CHANG: The story of Chris Smalls and his fledgling Amazon labor union in Staten Island is one of the biggest underdog victories in modern corporate history. We should note that Amazon is among NPR's sponsors and distributes certain NPR content.

All right. So we're going to be joined now by NPR's Alina Selyukh, who's been covering Amazon union efforts for several years. Hey, Alina.


CHANG: All right. So let's just begin with why this is such a huge story. Explain.

SELYUKH: Everyone loves an underdog story, and this one is irresistible. Getting a union at Amazon has long been insurmountable for labor, and the stakes in Staten Island were huge. We're talking about forming one of the largest unionized warehouses in the country - 8,300 workers.

And there is an incredible human story behind it. The Amazon Labor Union is a ragtag team of current and former workers prevailing against a company worth almost $2 trillion. The group has been described as a Cinderella story, guerrilla campaign, David and Goliath, the mouse that roared. I can keep going, but you get the theme, right?

CHANG: Right - lots of different analogies there. I mean, we did mention the man running this group was, in fact, fired by Amazon. Can you just tell us what exactly happened two years ago?

SELYUKH: Yeah. So his name is Christian Smalls - Chris Smalls. As a young guy, he tried to be a rapper. Then he had twins, needed reliable pay, began working at warehouses. And when the pandemic started, he was a manager at Amazon on Staten Island. This was a really scary time - remember? - and people were terrified of going to work in person.
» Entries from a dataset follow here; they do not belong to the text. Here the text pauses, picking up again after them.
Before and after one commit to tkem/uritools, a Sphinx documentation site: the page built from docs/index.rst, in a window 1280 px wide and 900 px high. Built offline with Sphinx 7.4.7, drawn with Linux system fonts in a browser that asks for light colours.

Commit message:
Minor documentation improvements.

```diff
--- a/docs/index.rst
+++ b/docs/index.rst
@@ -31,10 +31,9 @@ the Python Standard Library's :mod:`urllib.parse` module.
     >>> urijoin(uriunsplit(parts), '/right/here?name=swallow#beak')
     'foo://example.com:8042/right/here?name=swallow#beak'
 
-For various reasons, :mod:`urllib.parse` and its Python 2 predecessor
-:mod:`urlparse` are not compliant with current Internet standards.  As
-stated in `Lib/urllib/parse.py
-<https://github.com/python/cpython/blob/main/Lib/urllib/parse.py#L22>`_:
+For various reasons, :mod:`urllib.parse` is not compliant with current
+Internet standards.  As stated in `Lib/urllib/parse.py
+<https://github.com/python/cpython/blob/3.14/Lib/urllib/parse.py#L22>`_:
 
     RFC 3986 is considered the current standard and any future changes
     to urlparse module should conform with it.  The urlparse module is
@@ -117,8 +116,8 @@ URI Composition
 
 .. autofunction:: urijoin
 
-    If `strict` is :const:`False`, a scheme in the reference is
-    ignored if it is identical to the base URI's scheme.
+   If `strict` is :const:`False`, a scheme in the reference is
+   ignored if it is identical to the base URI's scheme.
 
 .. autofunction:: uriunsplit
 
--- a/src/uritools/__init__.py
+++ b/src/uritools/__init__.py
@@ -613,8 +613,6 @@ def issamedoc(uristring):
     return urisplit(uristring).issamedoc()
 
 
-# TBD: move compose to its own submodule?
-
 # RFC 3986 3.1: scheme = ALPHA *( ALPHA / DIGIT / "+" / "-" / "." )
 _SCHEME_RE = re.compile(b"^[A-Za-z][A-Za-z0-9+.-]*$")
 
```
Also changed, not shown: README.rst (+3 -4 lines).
Smalls and a few coworkers organized a walkout, demanding safer conditions. And that day, Smalls got fired, accused, ironically, of violating COVID protocol. So that's how he became a full-time activist. He went around the country staging essential worker protests.


SMALLS: There's no way in hell we gone let this moment pass - no way.

SELYUKH: Amazon executives watched every move. One internal memo got leaked to the media, and in it were the words that lit a fire under Smalls to unionize the warehouse. The company's top lawyer called Smalls, quote, "not smart or articulate."


SELYUKH: The lawyer said that's why Amazon should make Smalls the face of the labor effort in Staten Island, and that is when Smalls started the Amazon Labor Union.

CHANG: Words I'm sure this lawyer regretted. Well, we should point out that this Amazon labor union is not affiliated with any professional union, and Smalls is not a union guy. So I'm just curious, like, what was his labor campaign like?

SELYUKH: I'd say three words - chaotic, defiant and persistent. I spent a bit of time with Smalls last fall. He was showing his Chevy Suburban. That was, like, the nerve center of the campaign. There was so much stuff inside.

SMALLS: We have a barbecue pit, a fire pit. We make s'mores for the workers at night, hand out hot chocolate, coffee.

SELYUKH: And all of that lives in your car.

SMALLS: All of this lives in my car - speaker, generator, lights, tables, chairs.


SELYUKH: Smalls fully dedicated his life to this. He and his team were constantly at a bus stop in front of the Staten Island warehouse, offering workers free food, drinks, sometimes weed, grilling, blasting music. Amazon managers regularly accused him of trespassing. This February, they even called the police, who arrested him. But now they have to contend with the Amazon Labor Union, which is actually staging another union vote at a nearby Amazon warehouse at the end of the month.

CHANG: That is NPR's Alina Selyukh. This is NPR News. Transcript provided by NPR, Copyright NPR.

Alina Selyukh is a business correspondent at NPR, where she follows the path of the retail and tech industries, tracking how America's biggest companies are influencing the way we spend our time, money, and energy.